On the long road that leads up to the President’s ranch, a mother who lost her son in the Iraq war is causing a stir. It is on that road that one grieving mother has begun a vigil in honor of her lost son’s memory.
Cindy Sheehan looks like any other Soccer Mom with her straw hat, shorts, and t-shirt. Her son, Casey, died in the Iraq War. Now she wants some answers from the President who sent him there. Her request is simple. She would like to meet with the President and have him answer a couple of questions. Sheehan plans to stay for the duration of President Bush’s vacation or until she gets an audience with him.
The road to the President’s ranch has attracted quite a gathering. There are those who sympathize with Sheehan. They have come to join her in her makeshift camp. Some opposed the war from the start, while others changed their mind as they heard about the Downing Street Memo and the evidence that their were no weapons of mass destruction in Iraq. They are a mixed group of senior citizens, anti-war protesters, and people who either lost a loved one in Iraq or have someone serving there. On the other side is another gathering. Those people believe Cindy is desecrating her sons memory by making so much noise. They support the President and the Iraq war. Their group is just as mixed and feel just as passionately that the war must continue. Each supports the troops, but each has a different opinion about the war.

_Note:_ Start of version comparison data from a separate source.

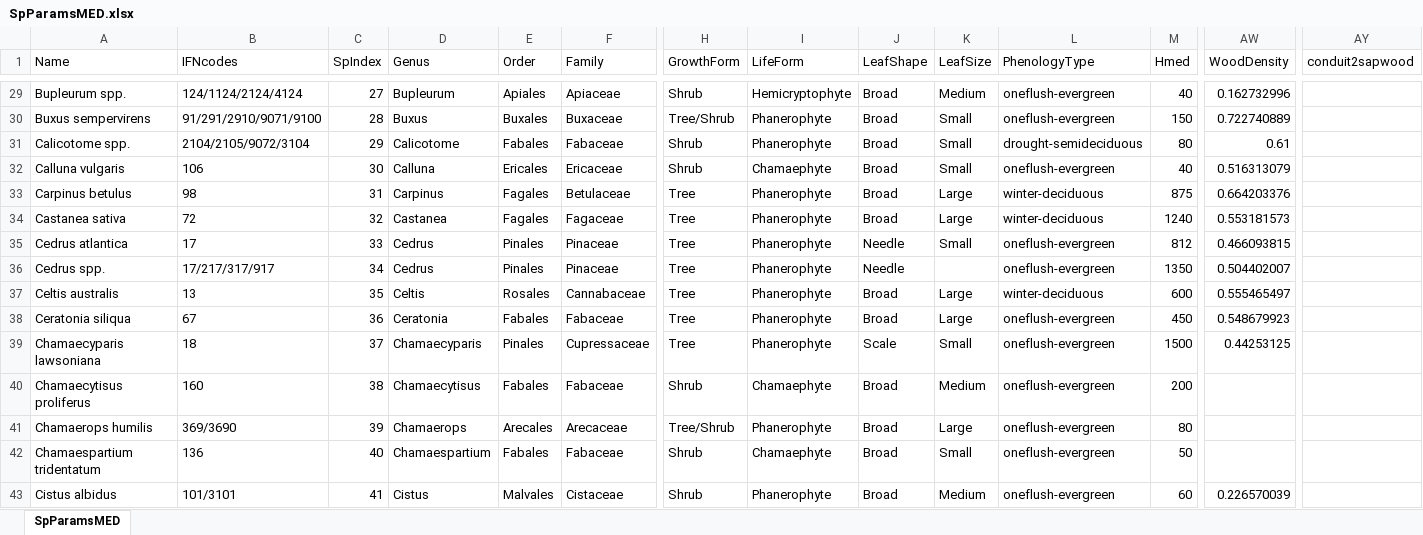
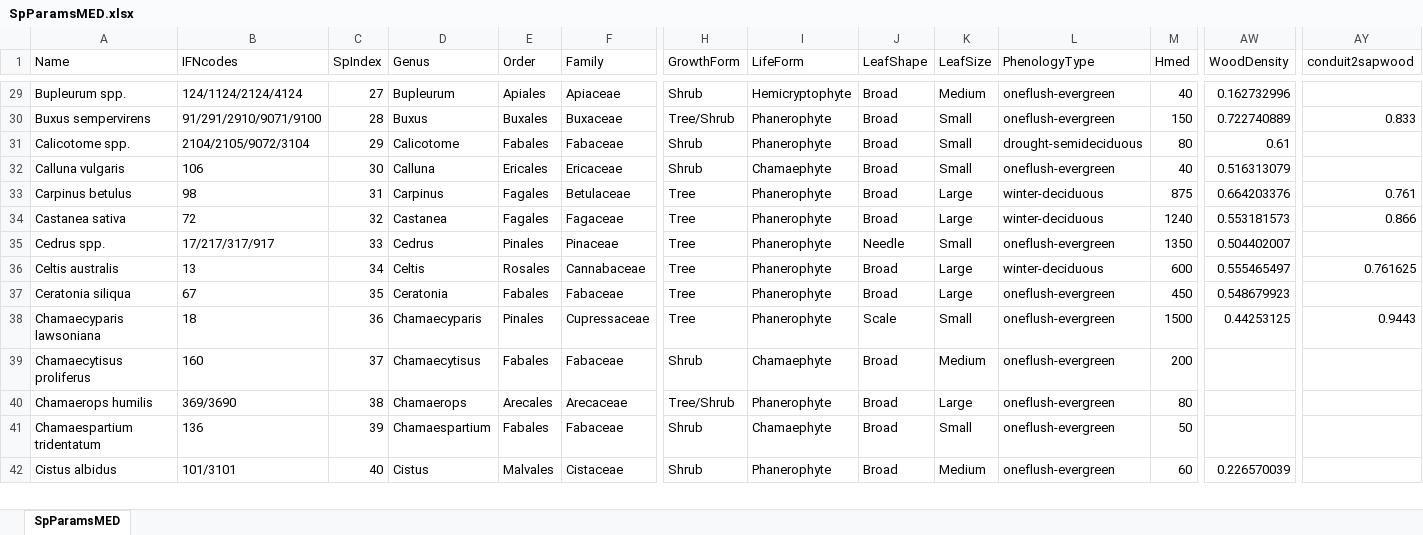
Before and after one commit to emf-creaf/medfate, an Excel workbook: data-raw/SpParamsMED.xlsx, sheet SpParamsMED, drawn as a sheet; only a part is shown, gaps mark what is left out; values as stored, in another font and other column widths than the file's, no borders; table styles not drawn; removed rows and columns are numbered as before the commit, all else as after; rows hold the shown columns only; the diff covers the shown part only; the diff names each change by its address in the sheet, - before the commit and + after, or states it on an @@ line.

Commit message:
new params conduit2sapwood

```diff
--- a/data-raw/SpParamsMED.xlsx (sheet SpParamsMED)
+++ b/data-raw/SpParamsMED.xlsx (sheet SpParamsMED)
-AY30 (conduit2sapwood): (empty)
+AY30 (conduit2sapwood): 0.833
-AY33 (conduit2sapwood): (empty)
+AY33 (conduit2sapwood): 0.761
-AY34 (conduit2sapwood): (empty)
+AY34 (conduit2sapwood): 0.866
-row 35: Cedrus atlantica | 17 | 33 | Cedrus | Pinales | Pinaceae | Tree | Phanerophyte | Needle | Small | oneflush-evergreen | 812 | 0.466093815
-C35 (SpIndex): 34
+C35 (SpIndex): 33
-K35 (LeafSize): (empty)
+K35 (LeafSize): Small
-C36 (SpIndex): 35
+C36 (SpIndex): 34
-AY36 (conduit2sapwood): (empty)
+AY36 (conduit2sapwood): 0.761625
-C37 (SpIndex): 36
+C37 (SpIndex): 35
-C38 (SpIndex): 37
+C38 (SpIndex): 36
-AY38 (conduit2sapwood): (empty)
+AY38 (conduit2sapwood): 0.9443
-C39 (SpIndex): 38
+C39 (SpIndex): 37
-C40 (SpIndex): 39
+C40 (SpIndex): 38
-C41 (SpIndex): 40
+C41 (SpIndex): 39
-C42 (SpIndex): 41
+C42 (SpIndex): 40
```
Also changed, not shown: 259 edited cells elsewhere in this sheet, 15 other files.
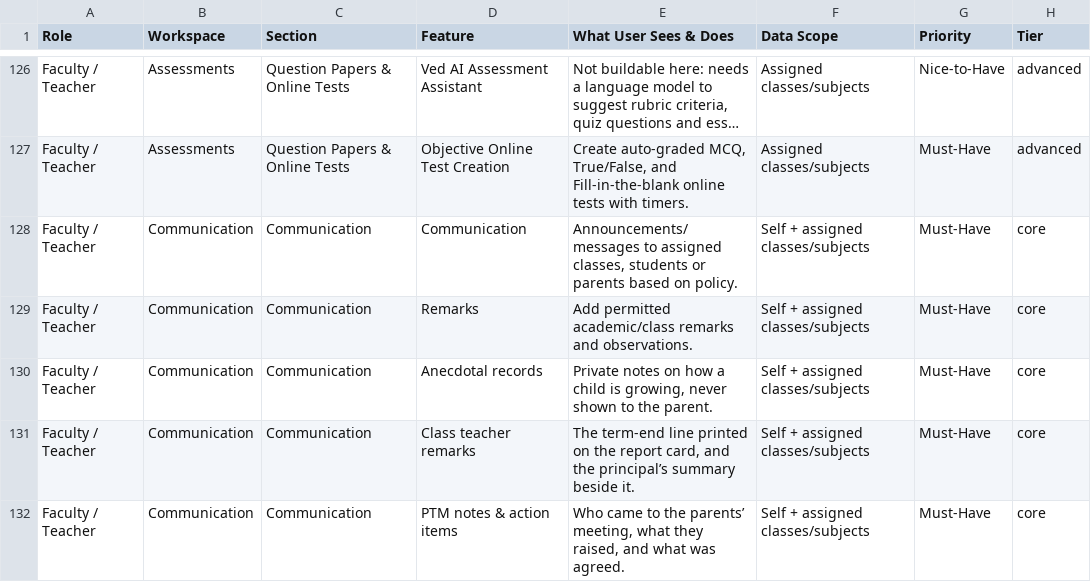
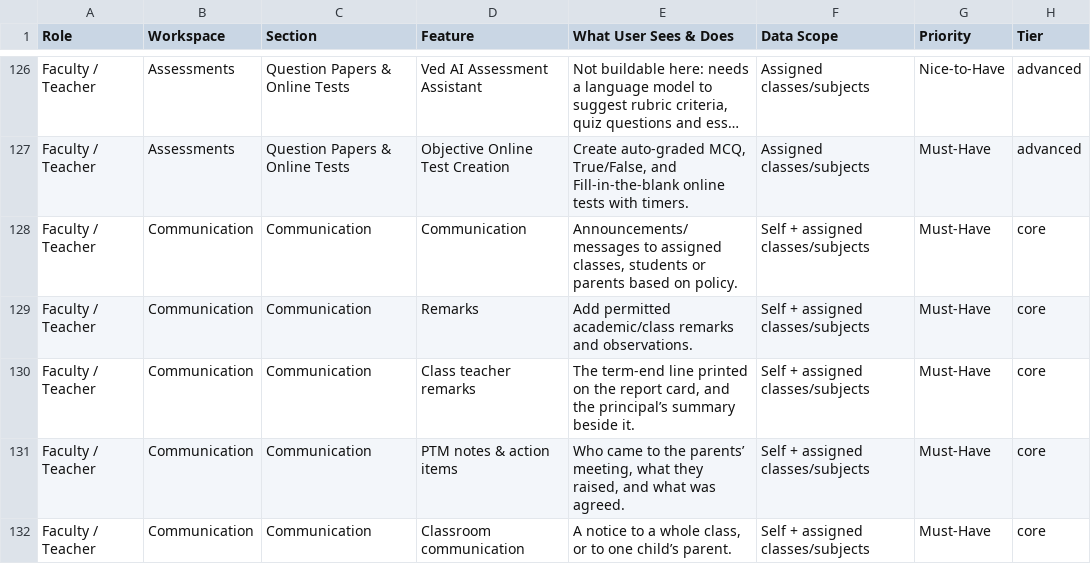
Before and after one commit to infovivencia2026-debug/temp_sch_erp-, a CSV file: docs/edu_features.csv, drawn as a sheet; only a part is shown, gaps mark what is left out; the shorter side is filled out with more unchanged rows; long unchanged cells end in ….

```diff
--- a/docs/edu_features.csv
+++ b/docs/edu_features.csv
@@ -129,3 +129,2 @@ Faculty / Teacher,Communication,Communication,Communication,"Announcements/messa
 Faculty / Teacher,Communication,Communication,Remarks,Add permitted academic/class remarks and observations.,Self + assigned classes/subjects,Must-Have,core
-Faculty / Teacher,Communication,Communication,Anecdotal records,"Private notes on how a child is growing, never shown to the parent.",Self + assigned classes/subjects,Must-Have,core
 Faculty / Teacher,Communication,Communication,Class teacher remarks,"The term-end line printed on the report card, and the principal’s summary beside it.",Self + assigned classes/subjects,Must-Have,core
```
Also changed, not shown: 15 other files.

Cindy Sheehan believes her son would have wanted her to act on her conscience. So, there she sits in Crawford, Texas. It takes a great deal of courage to make a stand especially when the odds are against you. She probably will not get to see the President. Even if she does, she most likely won’t change any policies. Still, it seems to have shaken America from our reverie. While nothing else about this war has diverted people from the daily routine of going to work, shopping for groceries, going to soccer games, and complaining about gas prices, Sheehan’s protest has struck a chord, or a nerve, depending where you stand. People are finally debating this war and the current administration’s policies. It’s always a good thing for democracy when citizens people ask questions, educate themselves on the issues, and have open debates. If nothing more, Cindy Sheehan has accomplished that goal. She has gotten us to stop and take notice.